Ghost of Mississippi The movie Ghost of Mississippi is a true story that brings together racial and judicial issues that come together to make a very compelling story. In the late 1950's, there was a small war in the south over integration of the whites and blacks, and during the battle a black rights speaker named Medgar Evers was the victim of a hate crime. The man who gunned down Evers outside of his house was Byram De La Beckwith who went to court twice for the shooting, and twice all white juries were unable to reach a verdict. Then in the late 1980's the case was re-opened by a lawyer, Bobby DeLaughter and Evan's wife who were able to find enough evidence and witnesses to convict De La Beckwith so he would spend the rest of his life in prison. This movie proves that no man, white or black, is above the law.
The case had been closed for over 20 years, and with the persistence of a few people the case was once again open, and in the spotlight of the south. Bobby DeLaughter's main motivation to pursue the case was because he was nearly the same age as Evers when we has shot and also had wife, and 3 small children just as Evers did. So he was blinded to black and white, and saw only that a man, very much like himself was gunned down, and he knew that it was a travesty if the case was not brought to justice.

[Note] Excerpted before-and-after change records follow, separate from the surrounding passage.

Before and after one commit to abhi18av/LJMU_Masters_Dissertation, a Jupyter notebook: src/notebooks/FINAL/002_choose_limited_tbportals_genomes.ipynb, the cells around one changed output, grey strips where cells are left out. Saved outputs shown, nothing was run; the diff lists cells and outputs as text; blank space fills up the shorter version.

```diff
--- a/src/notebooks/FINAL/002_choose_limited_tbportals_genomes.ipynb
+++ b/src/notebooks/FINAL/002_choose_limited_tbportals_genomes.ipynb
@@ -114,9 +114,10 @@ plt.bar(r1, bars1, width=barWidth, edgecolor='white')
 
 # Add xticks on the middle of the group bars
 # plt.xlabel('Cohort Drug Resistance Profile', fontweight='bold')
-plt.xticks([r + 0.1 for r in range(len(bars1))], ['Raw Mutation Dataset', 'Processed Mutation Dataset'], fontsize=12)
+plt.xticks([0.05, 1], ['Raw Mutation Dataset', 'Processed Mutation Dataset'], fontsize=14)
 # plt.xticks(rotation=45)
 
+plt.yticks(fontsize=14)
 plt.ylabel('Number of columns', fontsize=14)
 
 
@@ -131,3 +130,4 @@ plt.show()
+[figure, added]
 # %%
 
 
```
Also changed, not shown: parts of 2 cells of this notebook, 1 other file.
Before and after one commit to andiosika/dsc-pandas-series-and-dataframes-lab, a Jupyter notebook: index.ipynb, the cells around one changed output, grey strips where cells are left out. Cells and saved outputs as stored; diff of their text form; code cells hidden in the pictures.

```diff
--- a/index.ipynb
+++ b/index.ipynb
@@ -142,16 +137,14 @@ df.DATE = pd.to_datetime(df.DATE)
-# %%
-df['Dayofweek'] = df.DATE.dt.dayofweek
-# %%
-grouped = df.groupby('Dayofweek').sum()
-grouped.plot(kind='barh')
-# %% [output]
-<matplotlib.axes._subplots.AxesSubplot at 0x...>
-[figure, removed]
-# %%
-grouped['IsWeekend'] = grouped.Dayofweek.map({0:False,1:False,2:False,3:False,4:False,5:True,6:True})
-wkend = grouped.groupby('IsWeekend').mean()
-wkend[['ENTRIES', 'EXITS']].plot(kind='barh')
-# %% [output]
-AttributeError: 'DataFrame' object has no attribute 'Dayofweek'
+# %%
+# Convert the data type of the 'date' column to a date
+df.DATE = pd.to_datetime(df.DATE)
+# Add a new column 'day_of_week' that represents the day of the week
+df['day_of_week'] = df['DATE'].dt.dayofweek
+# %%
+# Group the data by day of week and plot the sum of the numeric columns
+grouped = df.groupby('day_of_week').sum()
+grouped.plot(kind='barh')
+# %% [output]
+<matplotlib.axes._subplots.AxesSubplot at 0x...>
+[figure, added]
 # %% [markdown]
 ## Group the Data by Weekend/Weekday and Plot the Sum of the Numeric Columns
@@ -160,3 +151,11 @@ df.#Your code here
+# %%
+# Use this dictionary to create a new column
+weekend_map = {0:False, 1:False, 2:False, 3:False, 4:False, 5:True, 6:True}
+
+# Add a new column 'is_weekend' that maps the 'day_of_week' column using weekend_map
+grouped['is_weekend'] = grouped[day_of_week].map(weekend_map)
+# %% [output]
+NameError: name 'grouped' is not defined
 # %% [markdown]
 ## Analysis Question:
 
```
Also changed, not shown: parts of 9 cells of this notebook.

It was so important to people of all races that the case was brought to justice because it showed that blacks and whites were becoming equal, and there would be justice if hate crimes were committed. Byram De La Beckwith thought for his whole life that he was above the law just because he was a white man, and that as long as his crimes were against blacks that he could get away with whatever he wanted, but through the perseverance of two people, of different races, he was finally brought to justice.